* DATA EXTRACT:

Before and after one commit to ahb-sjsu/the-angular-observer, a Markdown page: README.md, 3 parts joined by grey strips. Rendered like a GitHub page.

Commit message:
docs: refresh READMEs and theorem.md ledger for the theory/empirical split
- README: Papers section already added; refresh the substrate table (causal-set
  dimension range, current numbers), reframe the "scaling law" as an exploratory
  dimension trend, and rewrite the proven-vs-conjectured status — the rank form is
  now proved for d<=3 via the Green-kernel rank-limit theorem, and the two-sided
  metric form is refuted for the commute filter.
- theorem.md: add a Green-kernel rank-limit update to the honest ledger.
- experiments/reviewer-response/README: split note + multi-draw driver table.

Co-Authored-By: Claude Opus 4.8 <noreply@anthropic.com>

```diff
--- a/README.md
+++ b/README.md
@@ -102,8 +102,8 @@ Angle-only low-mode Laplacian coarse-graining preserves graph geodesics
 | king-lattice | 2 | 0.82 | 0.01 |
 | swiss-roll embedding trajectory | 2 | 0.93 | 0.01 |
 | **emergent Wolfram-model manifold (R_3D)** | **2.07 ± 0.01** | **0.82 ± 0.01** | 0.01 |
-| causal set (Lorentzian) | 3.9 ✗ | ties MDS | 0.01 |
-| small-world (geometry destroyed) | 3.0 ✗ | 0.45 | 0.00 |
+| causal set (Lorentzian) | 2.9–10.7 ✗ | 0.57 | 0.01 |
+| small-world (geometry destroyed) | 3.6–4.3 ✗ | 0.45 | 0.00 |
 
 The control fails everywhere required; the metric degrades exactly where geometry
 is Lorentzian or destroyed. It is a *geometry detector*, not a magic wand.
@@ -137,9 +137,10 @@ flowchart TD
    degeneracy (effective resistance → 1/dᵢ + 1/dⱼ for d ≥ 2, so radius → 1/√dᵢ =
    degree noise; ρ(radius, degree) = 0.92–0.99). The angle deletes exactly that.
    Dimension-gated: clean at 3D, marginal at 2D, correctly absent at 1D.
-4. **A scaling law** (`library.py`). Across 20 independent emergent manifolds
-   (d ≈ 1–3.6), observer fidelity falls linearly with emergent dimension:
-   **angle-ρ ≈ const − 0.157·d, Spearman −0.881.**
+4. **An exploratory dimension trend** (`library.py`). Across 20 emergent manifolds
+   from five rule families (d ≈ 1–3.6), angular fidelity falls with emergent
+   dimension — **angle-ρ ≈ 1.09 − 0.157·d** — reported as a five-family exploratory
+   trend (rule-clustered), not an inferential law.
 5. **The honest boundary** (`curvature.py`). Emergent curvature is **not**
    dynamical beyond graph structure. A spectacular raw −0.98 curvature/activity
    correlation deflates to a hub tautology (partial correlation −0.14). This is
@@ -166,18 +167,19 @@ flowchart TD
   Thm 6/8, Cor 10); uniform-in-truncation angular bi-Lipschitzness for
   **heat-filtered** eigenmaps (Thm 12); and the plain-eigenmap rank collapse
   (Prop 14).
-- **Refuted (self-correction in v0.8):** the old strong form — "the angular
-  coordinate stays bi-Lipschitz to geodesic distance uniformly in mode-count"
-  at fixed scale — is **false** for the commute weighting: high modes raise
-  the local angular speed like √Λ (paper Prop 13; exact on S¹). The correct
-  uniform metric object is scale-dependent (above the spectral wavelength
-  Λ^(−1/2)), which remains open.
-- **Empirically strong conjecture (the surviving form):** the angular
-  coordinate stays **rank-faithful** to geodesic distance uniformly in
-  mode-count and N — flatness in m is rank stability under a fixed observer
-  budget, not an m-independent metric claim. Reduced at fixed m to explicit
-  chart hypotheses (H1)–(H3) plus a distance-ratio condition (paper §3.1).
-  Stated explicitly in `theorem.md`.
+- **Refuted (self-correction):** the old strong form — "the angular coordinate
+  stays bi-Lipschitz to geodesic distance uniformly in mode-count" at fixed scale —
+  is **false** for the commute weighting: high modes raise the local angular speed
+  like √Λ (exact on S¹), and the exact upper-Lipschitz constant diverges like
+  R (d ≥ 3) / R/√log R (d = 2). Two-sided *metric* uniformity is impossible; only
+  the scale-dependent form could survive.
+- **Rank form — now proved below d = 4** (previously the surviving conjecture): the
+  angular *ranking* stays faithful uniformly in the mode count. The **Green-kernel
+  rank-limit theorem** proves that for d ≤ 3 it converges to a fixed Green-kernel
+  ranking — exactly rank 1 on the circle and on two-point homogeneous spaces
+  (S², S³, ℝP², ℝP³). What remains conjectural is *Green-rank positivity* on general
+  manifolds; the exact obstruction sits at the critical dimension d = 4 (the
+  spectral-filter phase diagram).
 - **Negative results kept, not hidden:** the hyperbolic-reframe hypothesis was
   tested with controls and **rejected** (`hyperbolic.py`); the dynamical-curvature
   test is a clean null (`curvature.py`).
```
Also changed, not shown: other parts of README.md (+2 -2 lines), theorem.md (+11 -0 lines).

* WHAT NEEDS TO BE DONE: Give again each line shown above, keeping every word as it is.

* TASK RESULT:
Before and after one commit to ahb-sjsu/the-angular-observer, a Markdown page: README.md, 3 parts joined by grey strips. Rendered like a GitHub page.

Commit message:
docs: refresh READMEs and theorem.md ledger for the theory/empirical split
- README: Papers section already added; refresh the substrate table (causal-set
  dimension range, current numbers), reframe the "scaling law" as an exploratory
  dimension trend, and rewrite the proven-vs-conjectured status — the rank form is
  now proved for d<=3 via the Green-kernel rank-limit theorem, and the two-sided
  metric form is refuted for the commute filter.
- theorem.md: add a Green-kernel rank-limit update to the honest ledger.
- experiments/reviewer-response/README: split note + multi-draw driver table.

Co-Authored-By: Claude Opus 4.8 <noreply@anthropic.com>

```diff
--- a/README.md
+++ b/README.md
@@ -102,8 +102,8 @@ Angle-only low-mode Laplacian coarse-graining preserves graph geodesics
 | king-lattice | 2 | 0.82 | 0.01 |
 | swiss-roll embedding trajectory | 2 | 0.93 | 0.01 |
 | **emergent Wolfram-model manifold (R_3D)** | **2.07 ± 0.01** | **0.82 ± 0.01** | 0.01 |
-| causal set (Lorentzian) | 3.9 ✗ | ties MDS | 0.01 |
-| small-world (geometry destroyed) | 3.0 ✗ | 0.45 | 0.00 |
+| causal set (Lorentzian) | 2.9–10.7 ✗ | 0.57 | 0.01 |
+| small-world (geometry destroyed) | 3.6–4.3 ✗ | 0.45 | 0.00 |
 
 The control fails everywhere required; the metric degrades exactly where geometry
 is Lorentzian or destroyed. It is a *geometry detector*, not a magic wand.
@@ -137,9 +137,10 @@ flowchart TD
    degeneracy (effective resistance → 1/dᵢ + 1/dⱼ for d ≥ 2, so radius → 1/√dᵢ =
    degree noise; ρ(radius, degree) = 0.92–0.99). The angle deletes exactly that.
    Dimension-gated: clean at 3D, marginal at 2D, correctly absent at 1D.
-4. **A scaling law** (`library.py`). Across 20 independent emergent manifolds
-   (d ≈ 1–3.6), observer fidelity falls linearly with emergent dimension:
-   **angle-ρ ≈ const − 0.157·d, Spearman −0.881.**
+4. **An exploratory dimension trend** (`library.py`). Across 20 emergent manifolds
+   from five rule families (d ≈ 1–3.6), angular fidelity falls with emergent
+   dimension — **angle-ρ ≈ 1.09 − 0.157·d** — reported as a five-family exploratory
+   trend (rule-clustered), not an inferential law.
 5. **The honest boundary** (`curvature.py`). Emergent curvature is **not**
    dynamical beyond graph structure. A spectacular raw −0.98 curvature/activity
    correlation deflates to a hub tautology (partial correlation −0.14). This is
@@ -166,18 +167,19 @@ flowchart TD
   Thm 6/8, Cor 10); uniform-in-truncation angular bi-Lipschitzness for
   **heat-filtered** eigenmaps (Thm 12); and the plain-eigenmap rank collapse
   (Prop 14).
-- **Refuted (self-correction in v0.8):** the old strong form — "the angular
-  coordinate stays bi-Lipschitz to geodesic distance uniformly in mode-count"
-  at fixed scale — is **false** for the commute weighting: high modes raise
-  the local angular speed like √Λ (paper Prop 13; exact on S¹). The correct
-  uniform metric object is scale-dependent (above the spectral wavelength
-  Λ^(−1/2)), which remains open.
-- **Empirically strong conjecture (the surviving form):** the angular
-  coordinate stays **rank-faithful** to geodesic distance uniformly in
-  mode-count and N — flatness in m is rank stability under a fixed observer
-  budget, not an m-independent metric claim. Reduced at fixed m to explicit
-  chart hypotheses (H1)–(H3) plus a distance-ratio condition (paper §3.1).
-  Stated explicitly in `theorem.md`.
+- **Refuted (self-correction):** the old strong form — "the angular coordinate
+  stays bi-Lipschitz to geodesic distance uniformly in mode-count" at fixed scale —
+  is **false** for the commute weighting: high modes raise the local angular speed
+  like √Λ (exact on S¹), and the exact upper-Lipschitz constant diverges like
+  R (d ≥ 3) / R/√log R (d = 2). Two-sided *metric* uniformity is impossible; only
+  the scale-dependent form could survive.
+- **Rank form — now proved below d = 4** (previously the surviving conjecture): the
+  angular *ranking* stays faithful uniformly in the mode count. The **Green-kernel
+  rank-limit theorem** proves that for d ≤ 3 it converges to a fixed Green-kernel
+  ranking — exactly rank 1 on the circle and on two-point homogeneous spaces
+  (S², S³, ℝP², ℝP³). What remains conjectural is *Green-rank positivity* on general
+  manifolds; the exact obstruction sits at the critical dimension d = 4 (the
+  spectral-filter phase diagram).
 - **Negative results kept, not hidden:** the hyperbolic-reframe hypothesis was
   tested with controls and **rejected** (`hyperbolic.py`); the dynamical-curvature
   test is a clean null (`curvature.py`).
```
Also changed, not shown: other parts of README.md (+2 -2 lines), theorem.md (+11 -0 lines).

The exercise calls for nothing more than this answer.